And there's a bonus game. See how many clicks it takes before you get a celebrity who someone you follow has chosen to follow as well. This morning I got Stephen Fry in about 20.

Saturday, March 03, 2018

The Customer is King (snigger, snigger)

The latest business that is unable to tell the truth to its customers and chooses instead to dress up something unpalatable in lies and PR speak is E.ON. They have abolished the discount of £30 a year given to all customers who buy both gas and electricity without having a paper bill.
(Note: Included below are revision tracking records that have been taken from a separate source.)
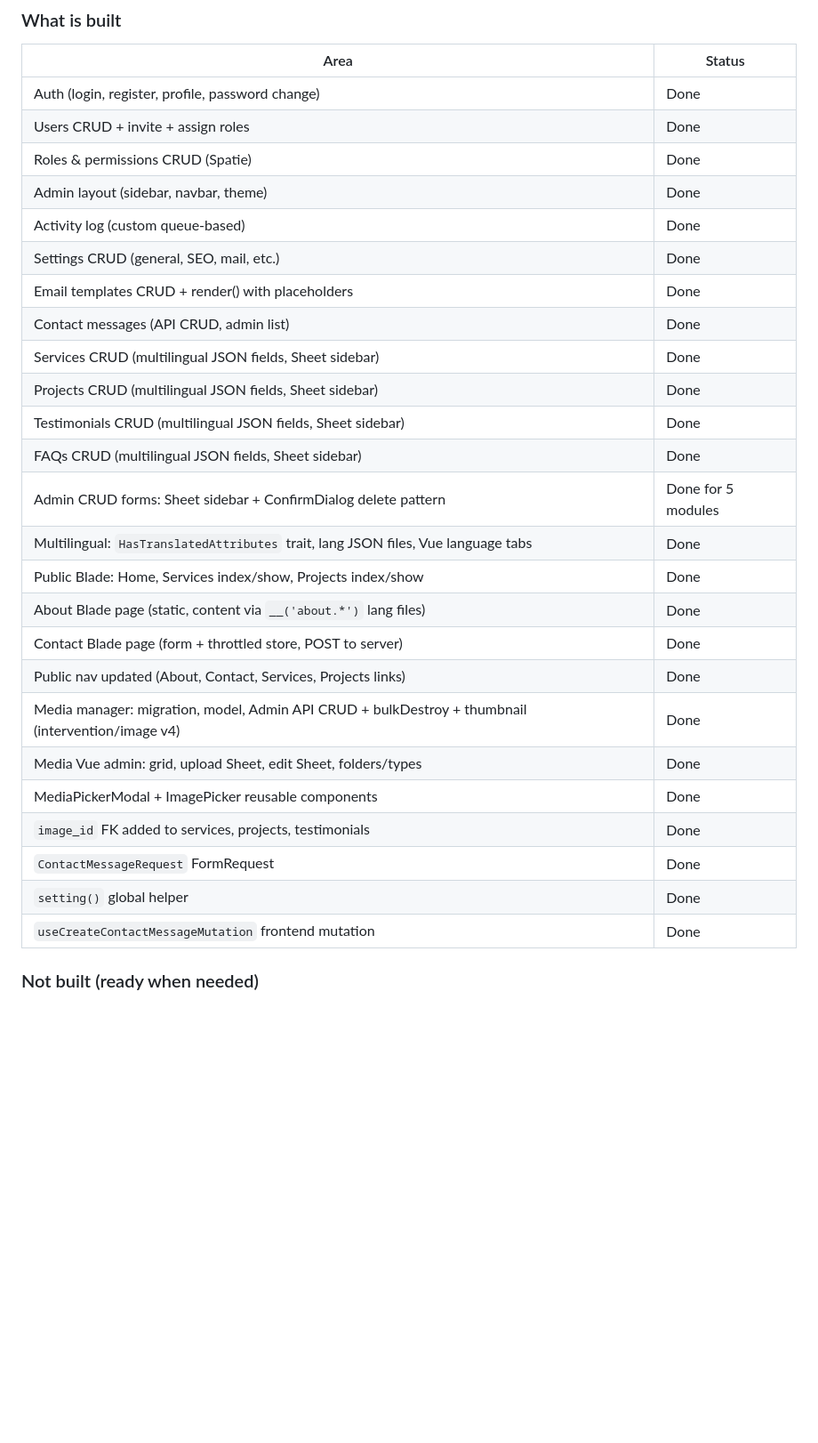
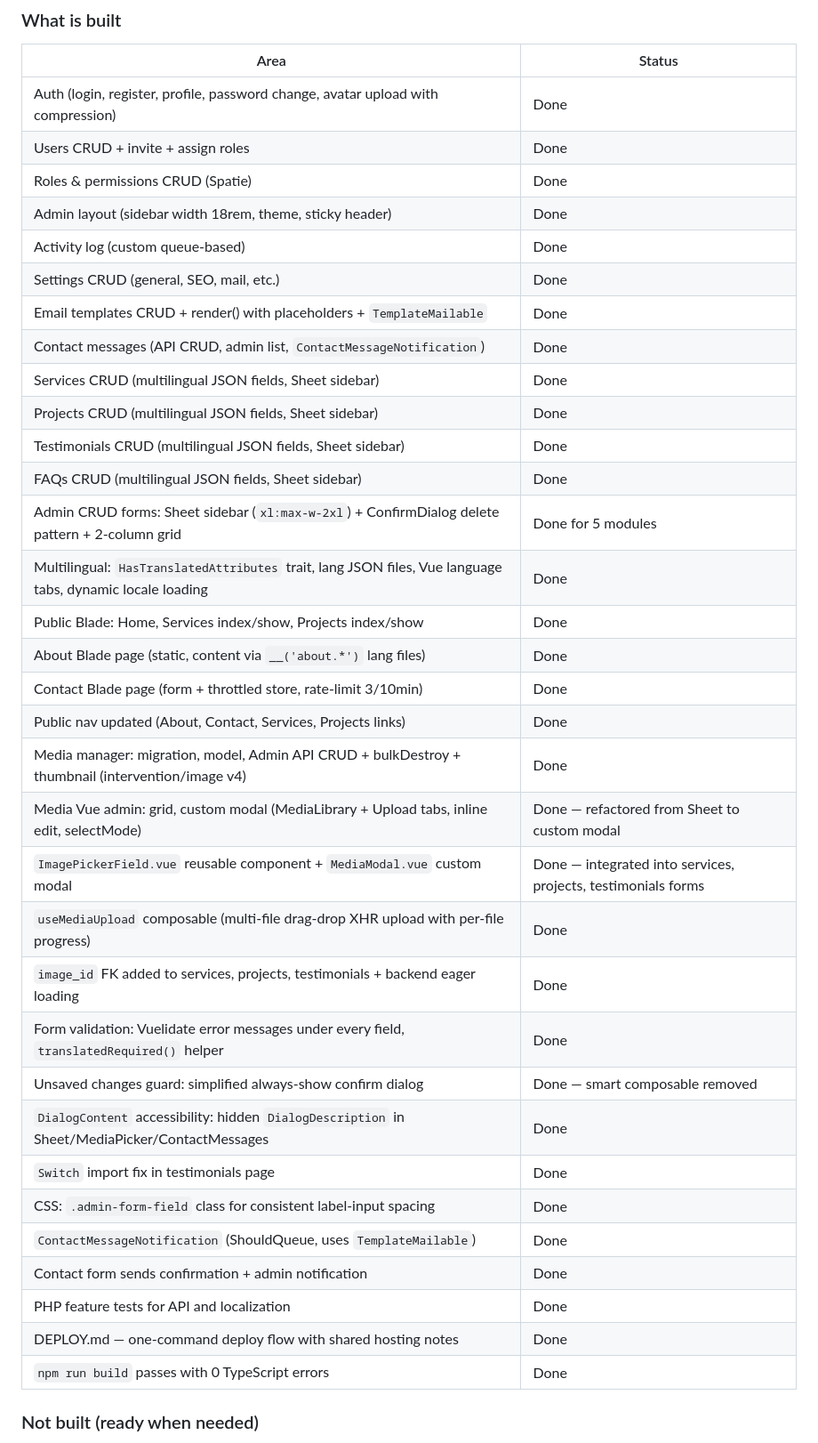
Before and after one commit to Nassim-sadi/laravel_shadcn_base, a Markdown page: plan.md, the part around one of its changes. Shown at 89% size. Drawn GitHub-style; blank space fills up the shorter version.

Commit message:
docs: update plan.md status with complete session progress

```diff
--- a/plan.md
+++ b/plan.md
@@ -1215,31 +1215,39 @@ The goal is to become faster, clearer, and less dependent on expensive AI.
 
 | Area | Status |
 |------|--------|
-| Auth (login, register, profile, password change) | Done |
+| Auth (login, register, profile, password change, avatar upload with compression) | Done |
 | Users CRUD + invite + assign roles | Done |
 | Roles & permissions CRUD (Spatie) | Done |
-| Admin layout (sidebar, navbar, theme) | Done |
+| Admin layout (sidebar width 18rem, theme, sticky header) | Done |
 | Activity log (custom queue-based) | Done |
 | Settings CRUD (general, SEO, mail, etc.) | Done |
-| Email templates CRUD + render() with placeholders | Done |
-| Contact messages (API CRUD, admin list) | Done |
+| Email templates CRUD + render() with placeholders + `TemplateMailable` | Done |
+| Contact messages (API CRUD, admin list, `ContactMessageNotification`) | Done |
 | Services CRUD (multilingual JSON fields, Sheet sidebar) | Done |
 | Projects CRUD (multilingual JSON fields, Sheet sidebar) | Done |
 | Testimonials CRUD (multilingual JSON fields, Sheet sidebar) | Done |
 | FAQs CRUD (multilingual JSON fields, Sheet sidebar) | Done |
-| Admin CRUD forms: Sheet sidebar + ConfirmDialog delete pattern | Done for 5 modules |
-| Multilingual: `HasTranslatedAttributes` trait, lang JSON files, Vue language tabs | Done |
+| Admin CRUD forms: Sheet sidebar (`xl:max-w-2xl`) + ConfirmDialog delete pattern + 2-column grid | Done for 5 modules |
+| Multilingual: `HasTranslatedAttributes` trait, lang JSON files, Vue language tabs, dynamic locale loading | Done |
 | Public Blade: Home, Services index/show, Projects index/show | Done |
 | About Blade page (static, content via `__('about.*')` lang files) | Done |
-| Contact Blade page (form + throttled store, POST to server) | Done |
+| Contact Blade page (form + throttled store, rate-limit 3/10min) | Done |
 | Public nav updated (About, Contact, Services, Projects links) | Done |
 | Media manager: migration, model, Admin API CRUD + bulkDestroy + thumbnail (intervention/image v4) | Done |
-| Media Vue admin: grid, upload Sheet, edit Sheet, folders/types | Done |
-| MediaPickerModal + ImagePicker reusable components | Done |
-| `image_id` FK added to services, projects, testimonials | Done |
-| `ContactMessageRequest` FormRequest | Done |
-| `setting()` global helper | Done |
-| `useCreateContactMessageMutation` frontend mutation | Done |
+| Media Vue admin: grid, custom modal (MediaLibrary + Upload tabs, inline edit, selectMode) | Done — refactored from Sheet to custom modal |
+| `ImagePickerField.vue` reusable component + `MediaModal.vue` custom modal | Done — integrated into services, projects, testimonials forms |
+| `useMediaUpload` composable (multi-file drag-drop XHR upload with per-file progress) | Done |
+| `image_id` FK added to services, projects, testimonials + backend eager loading | Done |
+| Form validation: Vuelidate error messages under every field, `translatedRequired()` helper | Done |
+| Unsaved changes guard: simplified always-show confirm dialog | Done — smart composable removed |
+| `DialogContent` accessibility: hidden `DialogDescription` in Sheet/MediaPicker/ContactMessages | Done |
+| `Switch` import fix in testimonials page | Done |
+| CSS: `.admin-form-field` class for consistent label-input spacing | Done |
+| `ContactMessageNotification` (ShouldQueue, uses `TemplateMailable`) | Done |
+| Contact form sends confirmation + admin notification | Done |
+| PHP feature tests for API and localization | Done |
+| DEPLOY.md — one-command deploy flow with shared hosting notes | Done |
+| `npm run build` passes with 0 TypeScript errors | Done |
 
 ### Not built (ready when needed)
 
```
Also changed, not shown: other parts of plan.md (+8 -7 lines).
They could have explained that, due to the rising costs of wholesale energy and that in order to keep their CEO and his cronies in the style to which they are accustomed, these increases are to be passed on. Unpleasant but truthful. Naturally they chose to wheel in their spin-doctors and the following emerged:

[the changes] ... make it simpler and easier for customers to understand our tariffs and compare them with other suppliers in the market.
Now, as far as I know all, 1 of their competitors continue to offer a dual fuel/paperless discount (although this may cease to be the case as everyone gleefully follows E.ON's lead). In any case, it is one thing to make changes to simplify tariffs that leave customers paying roughly the same as before - if you hike the prices and try to disguise it by saying what a wonderful job we are doing to make things easier for you, then this is mendacity. What is more, they are the ones who chose to make the tariffs complicated and hard to understand in the first place, not their customers. How about apologising for that, at least?

1. [Has this been checked at all? Researcher, see me later: Ed]

Thursday, March 01, 2018

Advice to Travellers: Don't!

The cold blast is continuing. Red alerts (danger to life) have been issued for some parts of the country and snow is severely hampering travel everywhere. We only had an inch or so overnight here in beautiful Ruislip but a lot more has been forecast. I usually take the tube to Finchley Road on a Thursday but, fortunately, my class has been cancelled. I say fortunately because here is the current status of the Tube (and one taken from yesterday when I also made that journey)

1st March 10:30 am

28 February 9:20am

Few of the reasons given for the problems mention the weather. It is the usual suspects of faulty signals and defective trains that dominate. Odd that two such awful days should exactly match two of the most difficult days, weather-wise, but you may draw your own conclusions.